The researchers report online in Nature (Schmidt et al., 2017. Axonal synapse sorting in medial entorhinal cortex, DOI: 10.1038/nature24005) that synapses in...
New technique promises tunable laser devices
Whispering gallery mode (WGM) resonators are used to make tiny micro-lasers, sensors, switches, routers and other devices. These tiny structures rely on a...
Using ultrafast flashes of laser and x-ray radiation, scientists at the Max Planck Institute of Quantum Optics (Garching, Germany) took snapshots of the briefest electron motion inside a solid material to date. The electron motion lasted only 750 billionths of the billionth of a second before it fainted, setting a new record of human capability to capture ultrafast processes inside solids!
When x-rays shine onto solid materials or large molecules, an electron is pushed away from its original place near the nucleus of the atom, leaving a hole...

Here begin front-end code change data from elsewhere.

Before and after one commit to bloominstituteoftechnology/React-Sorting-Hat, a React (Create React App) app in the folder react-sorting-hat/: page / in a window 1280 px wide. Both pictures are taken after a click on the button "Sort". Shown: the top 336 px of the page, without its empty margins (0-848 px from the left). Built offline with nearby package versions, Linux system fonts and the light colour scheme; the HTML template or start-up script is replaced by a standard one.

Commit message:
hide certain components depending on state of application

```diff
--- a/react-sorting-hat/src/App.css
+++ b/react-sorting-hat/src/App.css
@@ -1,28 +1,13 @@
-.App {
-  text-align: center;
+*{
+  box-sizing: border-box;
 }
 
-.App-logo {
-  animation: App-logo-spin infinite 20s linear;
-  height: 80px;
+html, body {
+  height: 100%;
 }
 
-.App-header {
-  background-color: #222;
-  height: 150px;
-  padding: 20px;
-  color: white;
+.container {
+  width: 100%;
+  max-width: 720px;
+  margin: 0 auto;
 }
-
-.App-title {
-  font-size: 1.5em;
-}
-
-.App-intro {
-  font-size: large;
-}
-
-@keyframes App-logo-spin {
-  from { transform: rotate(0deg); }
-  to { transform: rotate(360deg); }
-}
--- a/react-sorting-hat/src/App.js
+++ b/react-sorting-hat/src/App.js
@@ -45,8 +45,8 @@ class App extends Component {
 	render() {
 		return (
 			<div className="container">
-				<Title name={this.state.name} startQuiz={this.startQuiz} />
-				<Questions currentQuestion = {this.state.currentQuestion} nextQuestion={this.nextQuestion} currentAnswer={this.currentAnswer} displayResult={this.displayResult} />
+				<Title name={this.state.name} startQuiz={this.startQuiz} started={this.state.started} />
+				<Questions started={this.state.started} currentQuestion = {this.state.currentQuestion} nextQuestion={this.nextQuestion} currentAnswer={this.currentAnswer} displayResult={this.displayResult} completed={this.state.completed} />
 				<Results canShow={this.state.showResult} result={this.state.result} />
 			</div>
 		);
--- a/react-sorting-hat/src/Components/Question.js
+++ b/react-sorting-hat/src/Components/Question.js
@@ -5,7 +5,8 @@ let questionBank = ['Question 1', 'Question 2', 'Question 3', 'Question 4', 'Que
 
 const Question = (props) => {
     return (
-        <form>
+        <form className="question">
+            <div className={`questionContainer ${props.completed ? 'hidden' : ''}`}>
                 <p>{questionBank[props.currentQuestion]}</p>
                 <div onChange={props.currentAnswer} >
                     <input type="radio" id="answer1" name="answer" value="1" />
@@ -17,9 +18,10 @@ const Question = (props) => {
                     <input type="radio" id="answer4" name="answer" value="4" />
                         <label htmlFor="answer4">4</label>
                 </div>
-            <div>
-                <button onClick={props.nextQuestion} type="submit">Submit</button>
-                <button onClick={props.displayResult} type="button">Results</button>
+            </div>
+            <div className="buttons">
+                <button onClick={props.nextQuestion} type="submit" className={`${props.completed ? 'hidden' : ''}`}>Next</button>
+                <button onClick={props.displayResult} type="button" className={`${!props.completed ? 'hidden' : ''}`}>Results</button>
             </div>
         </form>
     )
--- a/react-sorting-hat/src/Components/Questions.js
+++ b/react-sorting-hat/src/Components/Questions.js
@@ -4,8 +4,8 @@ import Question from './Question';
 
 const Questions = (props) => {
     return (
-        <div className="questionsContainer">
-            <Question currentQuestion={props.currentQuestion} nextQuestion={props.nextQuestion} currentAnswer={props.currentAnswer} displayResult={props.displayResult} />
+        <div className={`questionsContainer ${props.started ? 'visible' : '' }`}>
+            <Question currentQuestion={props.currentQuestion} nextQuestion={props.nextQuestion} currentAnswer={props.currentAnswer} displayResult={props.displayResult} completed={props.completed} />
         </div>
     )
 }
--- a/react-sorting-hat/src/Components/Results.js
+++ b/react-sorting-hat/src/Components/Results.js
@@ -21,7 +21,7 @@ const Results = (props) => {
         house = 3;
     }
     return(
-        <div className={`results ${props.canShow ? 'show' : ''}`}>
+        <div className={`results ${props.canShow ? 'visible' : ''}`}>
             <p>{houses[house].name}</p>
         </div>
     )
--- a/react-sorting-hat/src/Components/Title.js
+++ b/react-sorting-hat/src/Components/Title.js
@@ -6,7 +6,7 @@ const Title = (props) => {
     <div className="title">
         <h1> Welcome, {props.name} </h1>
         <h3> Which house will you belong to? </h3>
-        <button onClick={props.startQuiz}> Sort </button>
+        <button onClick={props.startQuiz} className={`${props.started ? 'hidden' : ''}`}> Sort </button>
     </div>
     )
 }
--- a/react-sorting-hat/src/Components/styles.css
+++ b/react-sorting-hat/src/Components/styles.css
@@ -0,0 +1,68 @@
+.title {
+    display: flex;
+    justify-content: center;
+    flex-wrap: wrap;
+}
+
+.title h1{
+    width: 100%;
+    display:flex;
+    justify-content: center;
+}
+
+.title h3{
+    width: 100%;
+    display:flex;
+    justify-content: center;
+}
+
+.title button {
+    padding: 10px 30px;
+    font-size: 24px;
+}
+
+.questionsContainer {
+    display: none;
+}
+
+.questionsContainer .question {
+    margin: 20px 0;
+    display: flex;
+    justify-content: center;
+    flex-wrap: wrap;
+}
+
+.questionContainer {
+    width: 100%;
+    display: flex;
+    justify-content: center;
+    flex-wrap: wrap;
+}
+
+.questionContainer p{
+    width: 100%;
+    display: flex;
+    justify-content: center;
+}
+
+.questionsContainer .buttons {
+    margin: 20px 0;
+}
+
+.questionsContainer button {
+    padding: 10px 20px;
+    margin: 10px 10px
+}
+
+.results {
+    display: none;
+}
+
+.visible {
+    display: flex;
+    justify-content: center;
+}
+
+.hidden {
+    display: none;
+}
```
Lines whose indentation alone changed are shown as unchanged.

For the first time, physicists have successfully imaged spiral magnetic ordering in a multiferroic material. These materials are considered highly promising candidates for future data storage media. The researchers were able to prove their findings using unique quantum sensors that were developed at Basel University and that can analyze electromagnetic fields on the nanometer scale. The results – obtained by scientists from the University of Basel’s Department of Physics, the Swiss Nanoscience Institute, the University of Montpellier and several laboratories from University Paris-Saclay – were recently published in the journal Nature.
Multiferroics are materials that simultaneously react to electric and magnetic fields. These two properties are rarely found together, and their combined...